I freely confess that am an unabashed fan of the stand-up comic Kathy Griffin. I watch My Life on the D-List whenever I get the opportunity (damn you, Charter Communications! Bravo should be a core channel!) and I have seen her perform live at Foxwoods and Boston's Symphony Hall. I enjoy her profanity-laden style of storytelling, even though sometimes I am not so familiar with the pop culture events that she references. Written in a conversational style, Griffin's memoir traces her life from her early days as a binge-eating kid with dreams of showbiz stardom through her many "dues-paying" years in LA to her eventual (semi-) stardom, with pit stops to discuss her abusive brother, unfortunate taste in men, and plastic surgery. Peppered with humorous anecdotes about stars and life in Hollywood, and marked by some curious omissions (Celebrity Mole, anyone?--never mentioned), Griffin's memoir nevertheless portrays a surprisingly human woman who is realistic about the casualties of her career-driven life and who genuinely, touchingly, loves her parents. I started by reading a paper copy of Official Book Club Selection, but ultimately switched to the audio version (read by Griffin herself), which was much more satisfying than trying to imagine her distinctive voice. However, I've just learned that the audio copy is abridged(???), which seems very un-Kathy-like. It certainly wasn't edited for language, I can tell you that much. One of the best parts of the book--off the cuff celebrity skewerings--will also be its ultimate downfall as the references quickly become dated. However, this is all the more reason for Griffin to write a subsequent memoir, this time including even more delicious gossip and entertaining stories about her rise to (semi-) fame.

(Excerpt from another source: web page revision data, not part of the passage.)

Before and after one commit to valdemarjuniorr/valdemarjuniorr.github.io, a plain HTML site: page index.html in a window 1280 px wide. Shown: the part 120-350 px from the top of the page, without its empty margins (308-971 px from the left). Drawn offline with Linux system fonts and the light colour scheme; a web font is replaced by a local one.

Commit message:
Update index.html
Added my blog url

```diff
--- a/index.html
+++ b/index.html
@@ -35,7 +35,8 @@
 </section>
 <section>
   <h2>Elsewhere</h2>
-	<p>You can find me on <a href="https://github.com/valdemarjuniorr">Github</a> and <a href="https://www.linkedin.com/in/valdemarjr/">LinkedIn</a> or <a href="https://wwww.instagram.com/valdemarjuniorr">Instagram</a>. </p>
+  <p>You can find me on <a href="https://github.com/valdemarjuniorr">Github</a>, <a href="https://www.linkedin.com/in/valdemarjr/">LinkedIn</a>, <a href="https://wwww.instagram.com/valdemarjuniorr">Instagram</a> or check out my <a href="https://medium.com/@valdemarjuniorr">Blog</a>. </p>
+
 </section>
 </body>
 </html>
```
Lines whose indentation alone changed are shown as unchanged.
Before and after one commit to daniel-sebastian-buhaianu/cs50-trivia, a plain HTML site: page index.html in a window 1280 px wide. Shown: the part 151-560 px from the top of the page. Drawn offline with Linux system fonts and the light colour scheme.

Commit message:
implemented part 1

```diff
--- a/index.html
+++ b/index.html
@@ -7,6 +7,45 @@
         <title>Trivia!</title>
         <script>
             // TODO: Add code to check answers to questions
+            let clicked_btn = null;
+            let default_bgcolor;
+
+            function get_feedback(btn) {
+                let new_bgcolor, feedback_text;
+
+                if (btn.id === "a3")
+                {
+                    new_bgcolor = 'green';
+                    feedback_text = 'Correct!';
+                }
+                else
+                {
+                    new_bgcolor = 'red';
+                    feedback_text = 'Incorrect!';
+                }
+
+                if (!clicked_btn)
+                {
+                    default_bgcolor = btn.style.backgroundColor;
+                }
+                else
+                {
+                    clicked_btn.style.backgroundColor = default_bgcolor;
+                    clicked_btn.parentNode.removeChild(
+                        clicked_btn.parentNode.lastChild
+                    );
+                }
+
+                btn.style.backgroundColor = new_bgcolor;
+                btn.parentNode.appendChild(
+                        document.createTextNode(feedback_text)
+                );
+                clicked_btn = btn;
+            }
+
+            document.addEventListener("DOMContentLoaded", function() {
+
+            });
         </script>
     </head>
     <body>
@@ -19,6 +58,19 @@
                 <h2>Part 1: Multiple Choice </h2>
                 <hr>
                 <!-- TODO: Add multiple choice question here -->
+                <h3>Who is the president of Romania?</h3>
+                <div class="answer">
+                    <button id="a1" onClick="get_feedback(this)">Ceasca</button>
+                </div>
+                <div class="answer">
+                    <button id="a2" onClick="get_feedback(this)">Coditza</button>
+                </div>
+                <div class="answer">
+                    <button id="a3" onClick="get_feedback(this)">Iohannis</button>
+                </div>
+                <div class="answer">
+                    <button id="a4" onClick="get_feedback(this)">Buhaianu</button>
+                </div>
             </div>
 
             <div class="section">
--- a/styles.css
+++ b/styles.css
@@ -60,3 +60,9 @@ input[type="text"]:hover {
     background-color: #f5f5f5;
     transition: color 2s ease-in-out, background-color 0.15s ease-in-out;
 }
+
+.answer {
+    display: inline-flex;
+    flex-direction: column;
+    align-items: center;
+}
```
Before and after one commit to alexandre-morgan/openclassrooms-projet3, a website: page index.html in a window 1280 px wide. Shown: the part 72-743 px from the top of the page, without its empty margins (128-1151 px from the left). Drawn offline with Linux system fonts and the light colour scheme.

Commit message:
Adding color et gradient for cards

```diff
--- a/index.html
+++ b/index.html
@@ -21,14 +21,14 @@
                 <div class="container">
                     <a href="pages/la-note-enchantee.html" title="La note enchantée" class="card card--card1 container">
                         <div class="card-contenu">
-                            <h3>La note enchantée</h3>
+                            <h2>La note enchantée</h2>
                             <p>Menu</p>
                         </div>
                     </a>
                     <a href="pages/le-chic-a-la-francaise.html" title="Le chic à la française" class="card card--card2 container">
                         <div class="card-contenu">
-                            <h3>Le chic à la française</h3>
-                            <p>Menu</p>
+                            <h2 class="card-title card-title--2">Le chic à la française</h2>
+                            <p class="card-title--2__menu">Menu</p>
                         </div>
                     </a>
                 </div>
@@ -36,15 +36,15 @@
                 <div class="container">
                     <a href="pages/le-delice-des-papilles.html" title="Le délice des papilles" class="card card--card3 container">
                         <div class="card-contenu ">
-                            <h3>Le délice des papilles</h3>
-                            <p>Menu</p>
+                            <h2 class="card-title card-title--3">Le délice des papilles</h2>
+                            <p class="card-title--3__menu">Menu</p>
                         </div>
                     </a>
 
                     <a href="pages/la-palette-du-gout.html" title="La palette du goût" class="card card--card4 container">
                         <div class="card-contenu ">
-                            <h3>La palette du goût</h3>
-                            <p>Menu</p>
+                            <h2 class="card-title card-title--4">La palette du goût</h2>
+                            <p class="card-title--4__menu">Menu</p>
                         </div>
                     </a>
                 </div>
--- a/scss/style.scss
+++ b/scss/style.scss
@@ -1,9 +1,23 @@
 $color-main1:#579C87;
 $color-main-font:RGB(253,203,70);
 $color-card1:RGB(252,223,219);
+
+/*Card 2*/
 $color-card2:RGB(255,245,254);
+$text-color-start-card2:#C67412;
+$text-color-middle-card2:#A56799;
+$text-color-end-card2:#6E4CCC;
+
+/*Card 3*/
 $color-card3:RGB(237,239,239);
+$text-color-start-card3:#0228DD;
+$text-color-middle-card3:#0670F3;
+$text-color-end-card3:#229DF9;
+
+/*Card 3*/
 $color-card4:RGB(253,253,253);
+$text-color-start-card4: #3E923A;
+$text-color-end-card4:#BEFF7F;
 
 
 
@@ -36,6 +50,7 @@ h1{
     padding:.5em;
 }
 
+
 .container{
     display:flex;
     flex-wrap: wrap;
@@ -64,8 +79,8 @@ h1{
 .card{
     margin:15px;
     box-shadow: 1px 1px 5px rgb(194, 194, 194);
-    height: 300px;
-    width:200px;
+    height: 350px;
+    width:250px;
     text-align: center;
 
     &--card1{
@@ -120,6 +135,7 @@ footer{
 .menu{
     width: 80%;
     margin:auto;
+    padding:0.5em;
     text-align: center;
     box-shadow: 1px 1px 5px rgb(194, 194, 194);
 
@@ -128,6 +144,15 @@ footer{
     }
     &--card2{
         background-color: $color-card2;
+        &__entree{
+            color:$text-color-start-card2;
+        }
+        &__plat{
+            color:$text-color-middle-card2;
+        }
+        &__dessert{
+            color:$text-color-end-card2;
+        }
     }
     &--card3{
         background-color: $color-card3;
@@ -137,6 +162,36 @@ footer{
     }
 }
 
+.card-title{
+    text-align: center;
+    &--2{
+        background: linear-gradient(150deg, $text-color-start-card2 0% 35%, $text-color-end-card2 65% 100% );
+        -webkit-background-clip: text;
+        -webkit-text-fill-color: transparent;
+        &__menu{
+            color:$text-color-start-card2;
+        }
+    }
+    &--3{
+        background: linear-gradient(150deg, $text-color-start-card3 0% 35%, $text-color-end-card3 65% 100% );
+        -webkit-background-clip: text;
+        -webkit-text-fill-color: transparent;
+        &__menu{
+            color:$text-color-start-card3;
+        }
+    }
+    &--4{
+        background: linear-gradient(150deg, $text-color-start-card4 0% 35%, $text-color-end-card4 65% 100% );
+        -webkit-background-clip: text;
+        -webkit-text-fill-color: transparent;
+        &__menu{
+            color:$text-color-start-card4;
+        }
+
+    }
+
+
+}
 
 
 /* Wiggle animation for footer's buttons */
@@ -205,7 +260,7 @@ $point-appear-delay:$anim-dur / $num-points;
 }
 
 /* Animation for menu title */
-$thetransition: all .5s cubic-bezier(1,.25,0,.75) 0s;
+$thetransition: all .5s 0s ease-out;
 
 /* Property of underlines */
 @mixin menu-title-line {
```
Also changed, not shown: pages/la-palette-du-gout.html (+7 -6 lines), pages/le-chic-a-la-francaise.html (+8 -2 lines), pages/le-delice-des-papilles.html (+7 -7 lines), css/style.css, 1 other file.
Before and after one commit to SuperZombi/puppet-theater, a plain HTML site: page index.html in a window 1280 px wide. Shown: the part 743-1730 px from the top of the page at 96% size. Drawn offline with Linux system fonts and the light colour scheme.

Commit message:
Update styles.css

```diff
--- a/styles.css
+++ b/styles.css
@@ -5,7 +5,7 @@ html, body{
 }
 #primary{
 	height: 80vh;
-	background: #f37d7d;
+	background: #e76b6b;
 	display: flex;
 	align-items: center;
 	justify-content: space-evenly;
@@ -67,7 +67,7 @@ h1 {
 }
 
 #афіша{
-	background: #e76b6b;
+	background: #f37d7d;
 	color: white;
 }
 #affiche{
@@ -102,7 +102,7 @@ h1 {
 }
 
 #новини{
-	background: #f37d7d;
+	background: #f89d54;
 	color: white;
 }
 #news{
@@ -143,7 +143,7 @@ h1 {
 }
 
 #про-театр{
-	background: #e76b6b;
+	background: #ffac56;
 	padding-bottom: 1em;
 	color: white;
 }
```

If you love Kathy Griffin this is a must read/hear. I'm glad I went with the audiobook version because she narrates it herself and it makes it all the more wonderful. Definitely kept me sane in traffic
The picture she posted with cher was adorbs
Basically comes across as a hater and a bully . She says some mean things she didn't really back up.
Holding mask of prez's head, dripping blood. Not a good read
You couldn't pay me enough to read this book she isn' t funny she is rude, and annoying,loud can't believe she has fans
Hilarious and revealing Kathy pulls no punches, just what you would expect. Its a fast read and leaves one wanting more.
I only wished she would have written about why she didn't want or couldn't have kids.